1 Answer | Add Yours
This poem has a great deal to do with the theme of identity, and in particular with the desire of the speaker of this poem to isolate himself in a world of art, private sensation and stasis. The poem focuses on the conflict that is present in many of Tennyson's works, the conflict between art and statis and life and society. The speaker at the beginning of the poem desires to create a "lordly pleasure house" for his soul so it can dwell in a make-believe world of aesthetic beauty and where art can rival nature in terms of its presentation. This is an egotistical wish, as the soul is depicted as only being able to thrive when it is separated from social forces and demands. The identity of the speaker is defined by how socially isolated he is, but this means that his variouis social needs are not being met. Ironically, focusing so greatly on the soul and establishing the "Palace of Art" means that the soul is ultimately not satisfied but is only impoverished. Note how this is signalled towards the end of the poem:
So when four years were wholly finishèd,
She threw her royal robes away.
'Make me a cottage in the vale,' she said,
'Where I may mourn and pray.'
The speaker thus rejects the Palace of Art and seeks a place where she can repent and re-engage with life as it really is, rather than having to surround the soul with foms of art that only imitate reality. The poem then is concerned with identity in relation to society, and whether it is possible to pursue an identity or a conception of self which is defined by its isolation to society or whether identity is something that is inextricably intertwined with society. It is interesting that the speaker at the end of the poem, whilst she expresses the wish to leave her life in the Palace of Art, she does state that she does not want it destroyed, in case she chooses to return their later on. This indicates an ambiguity in Tennyson's argument about identity: he does not come down on either side, suggesting perhaps, that the soul might need its time of isolation and separation from society at large.
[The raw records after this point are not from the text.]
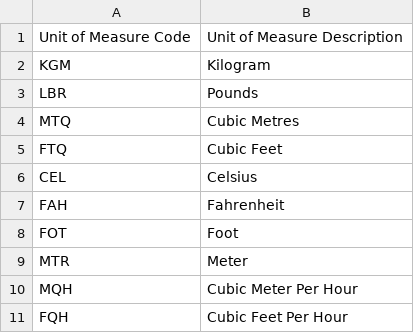
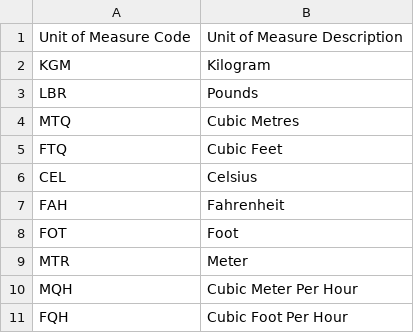
Before and after one commit to dcsaorg/DCSA-Information-Model, a CSV file: datamodel/referencedata.d/unitofmeasures.csv, drawn as a sheet.

Commit message:
Update datamodel/referencedata.d/unitofmeasures.csv
Co-authored-by: Henrik Helmø Larsen <helmoe@gmail.com>

```diff
--- a/datamodel/referencedata.d/unitofmeasures.csv
+++ b/datamodel/referencedata.d/unitofmeasures.csv
@@ -10,2 +10,2 @@ MTR,Meter
 MQH,Cubic Meter Per Hour
-FQH,Cubic Feet Per Hour
+FQH,Cubic Foot Per Hour
```
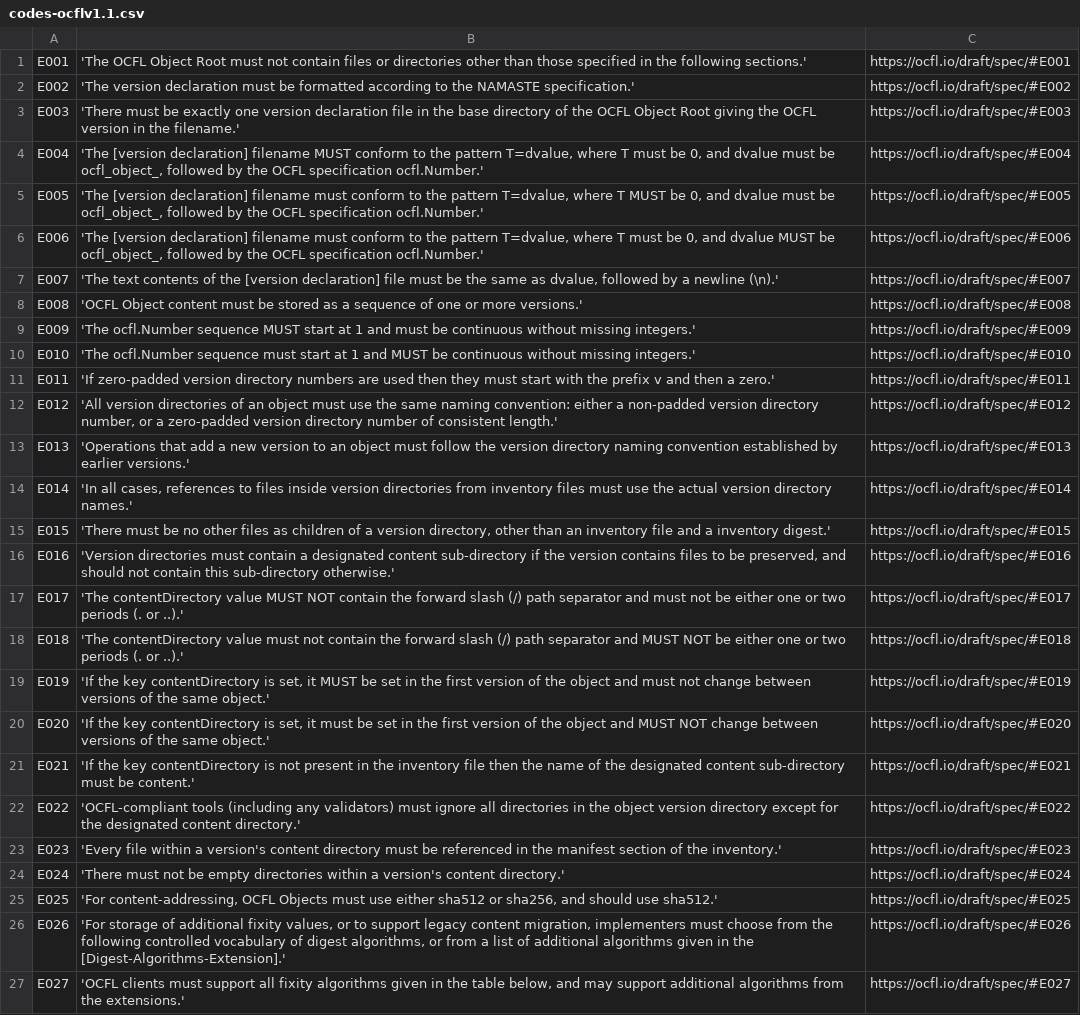
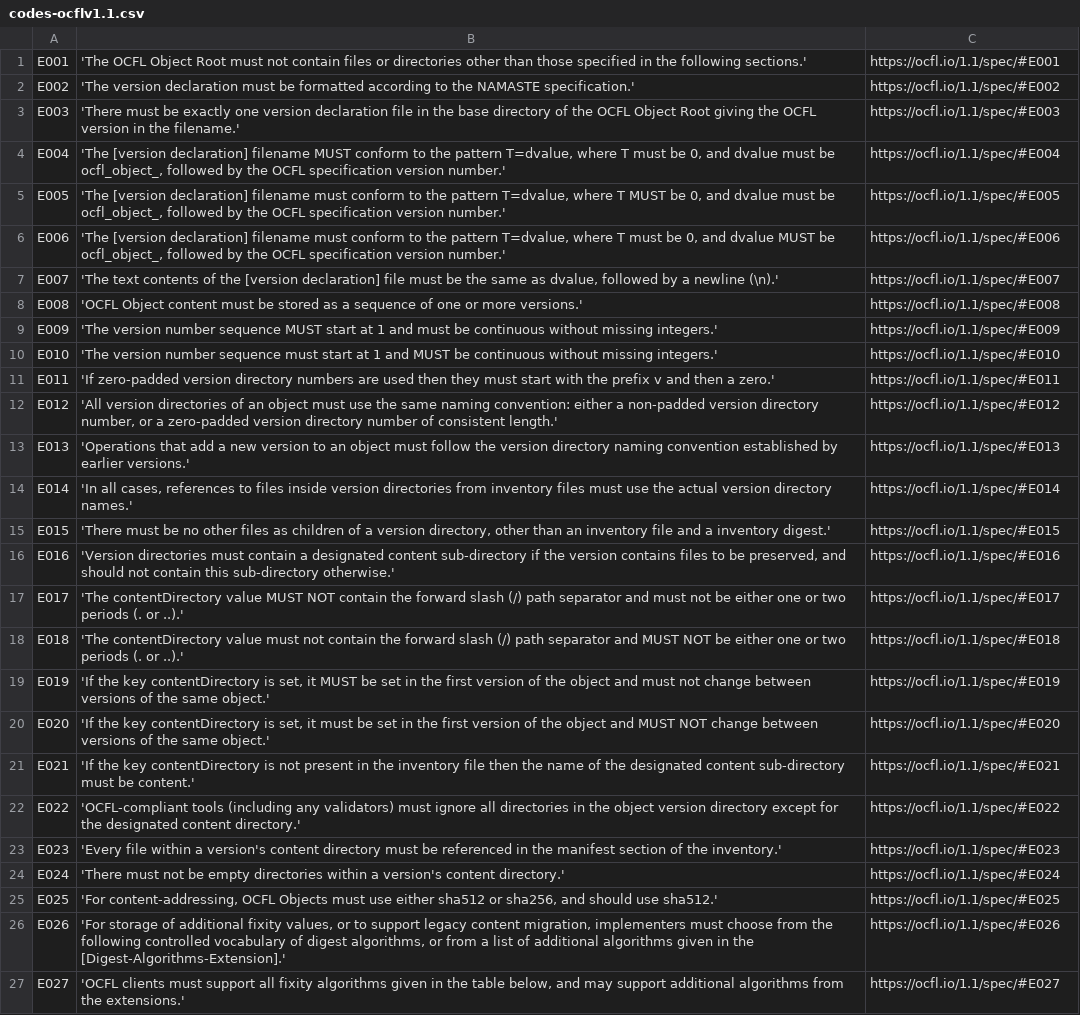
Before and after one commit to srerickson/ocfl-go, a CSV file: ocflv1/codes/generate/codes-ocflv1.1.csv, drawn as a sheet; only a part is shown; the diff covers the shown part only; the diff names each change by its address in the sheet, - before the commit and + after, or states it on an @@ line.

Commit message:
update error codes for ocfl v1.1 and fix broken code gen (fixes #13, #17)

```diff
--- a/ocflv1/codes/generate/codes-ocflv1.1.csv
+++ b/ocflv1/codes/generate/codes-ocflv1.1.csv
-C1: https://ocfl.io/draft/spec/#E001
+C1: https://ocfl.io/1.1/spec/#E001
-C2: https://ocfl.io/draft/spec/#E002
+C2: https://ocfl.io/1.1/spec/#E002
-C3: https://ocfl.io/draft/spec/#E003
+C3: https://ocfl.io/1.1/spec/#E003
-B4: …OCFL specification ocfl.Number.'
+B4: …OCFL specification version number.'
-C4: https://ocfl.io/draft/spec/#E004
+C4: https://ocfl.io/1.1/spec/#E004
-B5: …OCFL specification ocfl.Number.'
+B5: …OCFL specification version number.'
-C5: https://ocfl.io/draft/spec/#E005
+C5: https://ocfl.io/1.1/spec/#E005
-B6: …OCFL specification ocfl.Number.'
+B6: …OCFL specification version number.'
-C6: https://ocfl.io/draft/spec/#E006
+C6: https://ocfl.io/1.1/spec/#E006
-C7: https://ocfl.io/draft/spec/#E007
+C7: https://ocfl.io/1.1/spec/#E007
-C8: https://ocfl.io/draft/spec/#E008
+C8: https://ocfl.io/1.1/spec/#E008
-B9: 'The ocfl.Number sequence MUST…
+B9: 'The version number sequence MUST…
-C9: https://ocfl.io/draft/spec/#E009
+C9: https://ocfl.io/1.1/spec/#E009
-B10: 'The ocfl.Number sequence must…
+B10: 'The version number sequence must…
-C10: https://ocfl.io/draft/spec/#E010
+C10: https://ocfl.io/1.1/spec/#E010
-C11: https://ocfl.io/draft/spec/#E011
+C11: https://ocfl.io/1.1/spec/#E011
-C12: https://ocfl.io/draft/spec/#E012
+C12: https://ocfl.io/1.1/spec/#E012
-C13: https://ocfl.io/draft/spec/#E013
+C13: https://ocfl.io/1.1/spec/#E013
-C14: https://ocfl.io/draft/spec/#E014
+C14: https://ocfl.io/1.1/spec/#E014
-C15: https://ocfl.io/draft/spec/#E015
+C15: https://ocfl.io/1.1/spec/#E015
-C16: https://ocfl.io/draft/spec/#E016
+C16: https://ocfl.io/1.1/spec/#E016
-C17: https://ocfl.io/draft/spec/#E017
+C17: https://ocfl.io/1.1/spec/#E017
-C18: https://ocfl.io/draft/spec/#E018
+C18: https://ocfl.io/1.1/spec/#E018
-C19: https://ocfl.io/draft/spec/#E019
+C19: https://ocfl.io/1.1/spec/#E019
-C20: https://ocfl.io/draft/spec/#E020
+C20: https://ocfl.io/1.1/spec/#E020
-C21: https://ocfl.io/draft/spec/#E021
+C21: https://ocfl.io/1.1/spec/#E021
-C22: https://ocfl.io/draft/spec/#E022
+C22: https://ocfl.io/1.1/spec/#E022
-C23: https://ocfl.io/draft/spec/#E023
+C23: https://ocfl.io/1.1/spec/#E023
-C24: https://ocfl.io/draft/spec/#E024
+C24: https://ocfl.io/1.1/spec/#E024
-C25: https://ocfl.io/draft/spec/#E025
+C25: https://ocfl.io/1.1/spec/#E025
-C26: https://ocfl.io/draft/spec/#E026
+C26: https://ocfl.io/1.1/spec/#E026
-C27: https://ocfl.io/draft/spec/#E027
+C27: https://ocfl.io/1.1/spec/#E027
```
Also changed, not shown: 16 added rows, 1 removed row and 93 edited cells elsewhere in this file, 2 other files.
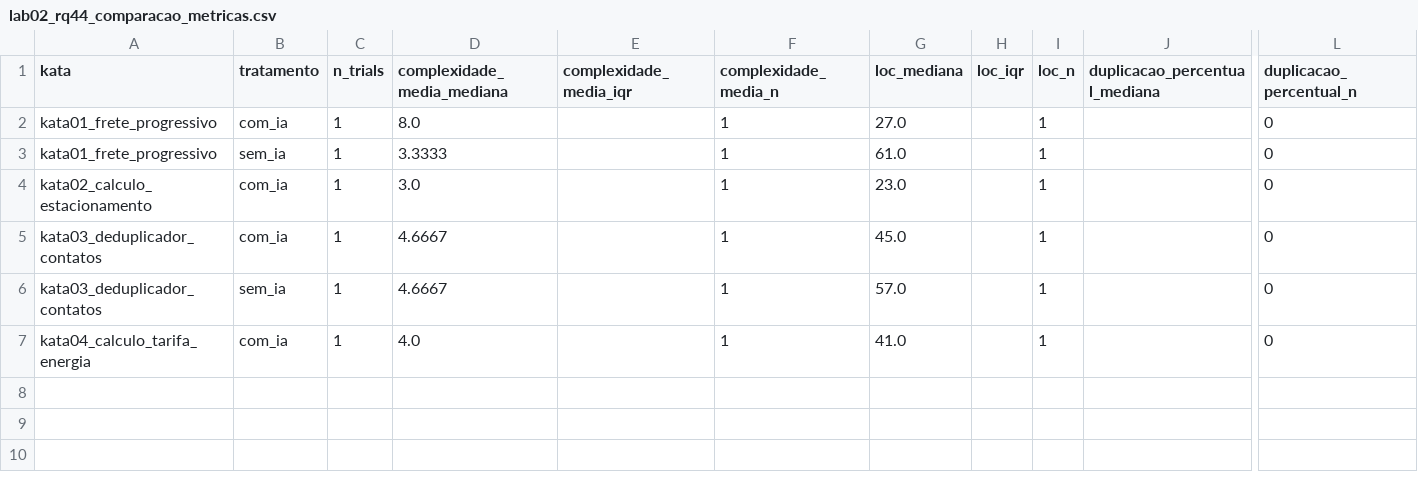
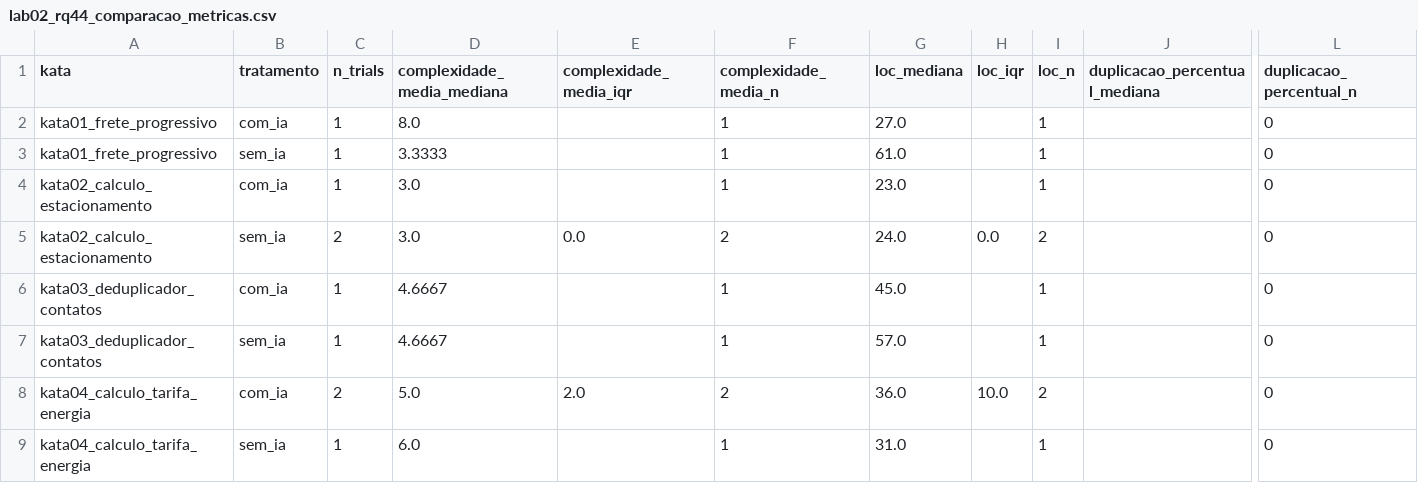
Before and after one commit to BernardoApl/metrica-software, a CSV file: dados/lab02_rq44_comparacao_metricas.csv, drawn as a sheet; only a part is shown, gaps mark what is left out; addresses are those after the commit; rows hold the shown columns only; the diff names each change by its address in the sheet, - before the commit and + after, or states it on an @@ line.

```diff
--- a/dados/lab02_rq44_comparacao_metricas.csv
+++ b/dados/lab02_rq44_comparacao_metricas.csv
+row 5: kata02_calculo_estacionamento | sem_ia | 2 | 3.0 | 0.0 | 2 | 24.0 | 0.0 | 2 |  | 0
+row 8: kata04_calculo_tarifa_energia | com_ia | 2 | 5.0 | 2.0 | 2 | 36.0 | 10.0 | 2 |  | 0
-B9 (tratamento): com_ia
+B9 (tratamento): sem_ia
-D9 (complexidade_media_mediana): 4.0
+D9 (complexidade_media_mediana): 6.0
-G9 (loc_mediana): 41.0
+G9 (loc_mediana): 31.0
```
Also changed, not shown: dados/lab02_rq28_tempos.csv, dados/lab02_rq30_metricas_estaticas.csv, 9 other files.
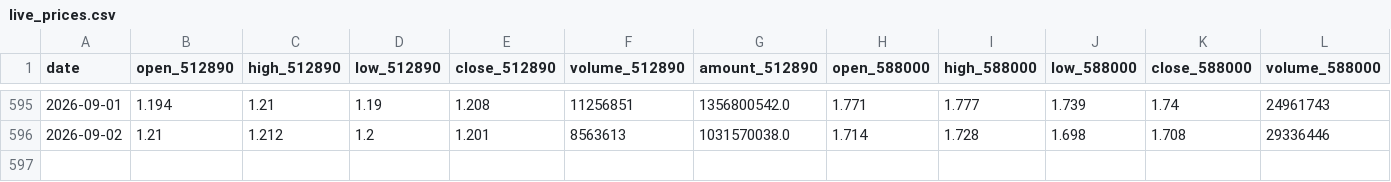
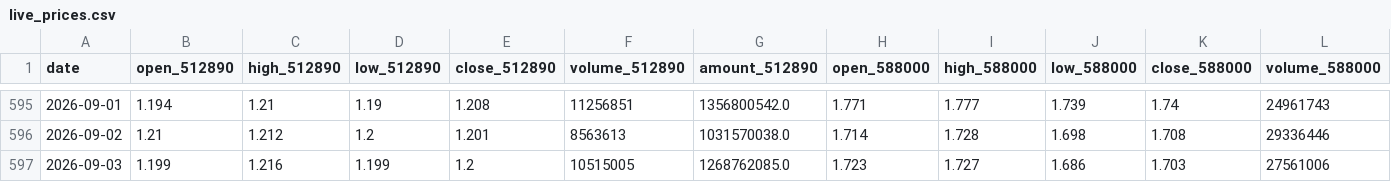
Before and after one commit to AmineSeRaFimmm/512890-dividend-rotation-pwa, a CSV file: data/live_prices.csv, drawn as a sheet; only a part is shown, gaps mark what is left out; rows hold the shown columns only; the diff names each change by its address in the sheet, - before the commit and + after, or states it on an @@ line.

```diff
--- a/data/live_prices.csv
+++ b/data/live_prices.csv
+row 597: 2026-09-03 | 1.199 | 1.216 | 1.199 | 1.2 | 10515005 | 1268762085.0 | 1.723 | 1.727 | 1.686 | 1.703 | 27561006
```
Also changed, not shown: data/signal_history.csv, 3 other files.
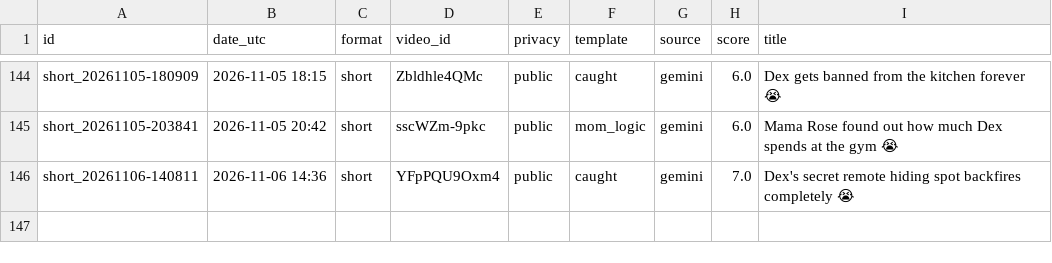
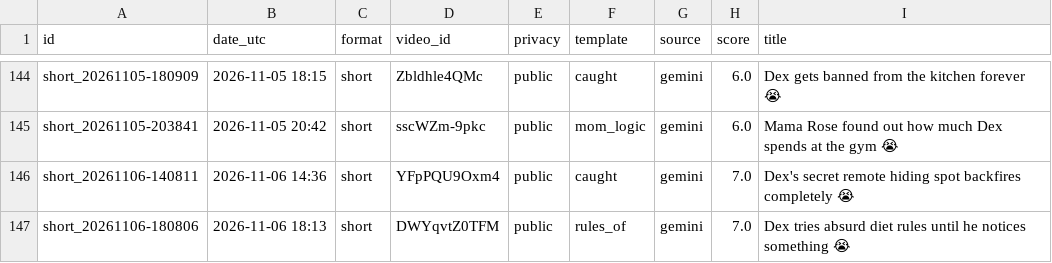
Before and after one commit to olgunkadirgulhan/dex-and-friends, a CSV file: published.csv, drawn as a sheet; only a part is shown, gaps mark what is left out; the diff names each change by its address in the sheet, - before the commit and + after, or states it on an @@ line.

Commit message:
video: 2026-11-06-1813

```diff
--- a/published.csv
+++ b/published.csv
+row 147: short_20261106-180806 | 2026-11-06 18:13 | short | DWYqvtZ0TFM | public | rules_of | gemini | 7.0 | Dex tries absurd diet rules until he notices something 😭
```
Also changed, not shown: 1 other file.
We’ve answered 317,964 questions. We can answer yours, too.Ask a question